The Office for National Statistics (ONS) has launched a consultation on whether the next national census could be carried out online, in a bid to deliver faster and more efficient data processing.

The previous census was carried out in 2011, which saw households filling out and returning lengthy, paper-based questionnaires.

An alternative approach using existing government data and compulsory annual surveys, albeit across a smaller proportion of households, is also being considered.

Peter Benton, the Beyond 2011 Programme Director, said: "Our population is changing rapidly, and we will always need good population statistics.

"There are different ways we could take a census in future, and they have different strengths and weaknesses. The best approach has yet to be decided, and this consultation will help us understand what matters the most."

An online census once a decade would be compulsory for households, with government data used to help check the quality of the final statistics. The 'once every 10 years' approach provides the ONS with a rich set of statistics for a range of geographic areas and is considered a familiar and tested method.

It also provides a high degree of continuity (the 2011 census was the 22nd one in England and Wales), which creates a single, high-quality snapshot of the nation. Moving it online would simply give the ONS an opportunity to take advantage of faster and more efficient processing of the data collected, compared with the time and cost of processing over 20 million paper questionnaires.

Also, the online responses to the 2011 census were found to provide higher quality data than the responses from the paper questionnaires.

However, the ONS recognises that not all households have access to the internet and an online approach risks excluding some people. Also, it claims that it is becoming increasingly difficult to achieve high levels of response to a census that takes place once a decade and imposes a burden on all households.

It will also be more expensive than the alternative approach of using government data, supported by smaller annual surveys, with an estimated cost of approximately £625 million over each 10 year period. This equates to £1.10 per person per year.

The alternative system of using data held by the likes of the Department of Health, DWP and HM Revenue and Customs, underpinned by a compulsory annual survey of around one percent of households to adjust for those not included in the administrative data, would cost £460 million over a 10-year period. This equates to about 80 pence per person per year.

Although this approach would allow ONS to identify changes and trends much more quickly, thanks to data being continuously updated, it would never produce as detailed statistics as an online census taken once a decade.
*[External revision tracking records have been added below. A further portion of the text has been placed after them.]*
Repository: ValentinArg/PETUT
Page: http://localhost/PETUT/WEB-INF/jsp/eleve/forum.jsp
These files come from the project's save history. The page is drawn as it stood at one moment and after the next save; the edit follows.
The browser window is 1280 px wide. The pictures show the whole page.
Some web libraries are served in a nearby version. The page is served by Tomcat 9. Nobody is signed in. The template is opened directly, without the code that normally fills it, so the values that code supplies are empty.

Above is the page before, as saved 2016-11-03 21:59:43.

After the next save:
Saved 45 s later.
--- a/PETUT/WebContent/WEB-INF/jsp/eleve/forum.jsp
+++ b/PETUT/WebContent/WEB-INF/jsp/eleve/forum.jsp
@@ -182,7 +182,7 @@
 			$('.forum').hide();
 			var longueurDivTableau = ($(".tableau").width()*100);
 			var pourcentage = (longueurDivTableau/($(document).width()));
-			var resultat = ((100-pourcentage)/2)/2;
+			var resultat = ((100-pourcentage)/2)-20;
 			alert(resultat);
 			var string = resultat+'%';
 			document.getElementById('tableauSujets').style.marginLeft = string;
The ONS states that it "would not result in the detailed historical record of people and households used by family historians and other historical researchers."

The consultation runs from 23 September to 13 December of this year and the ONS will publish its findings in 2014.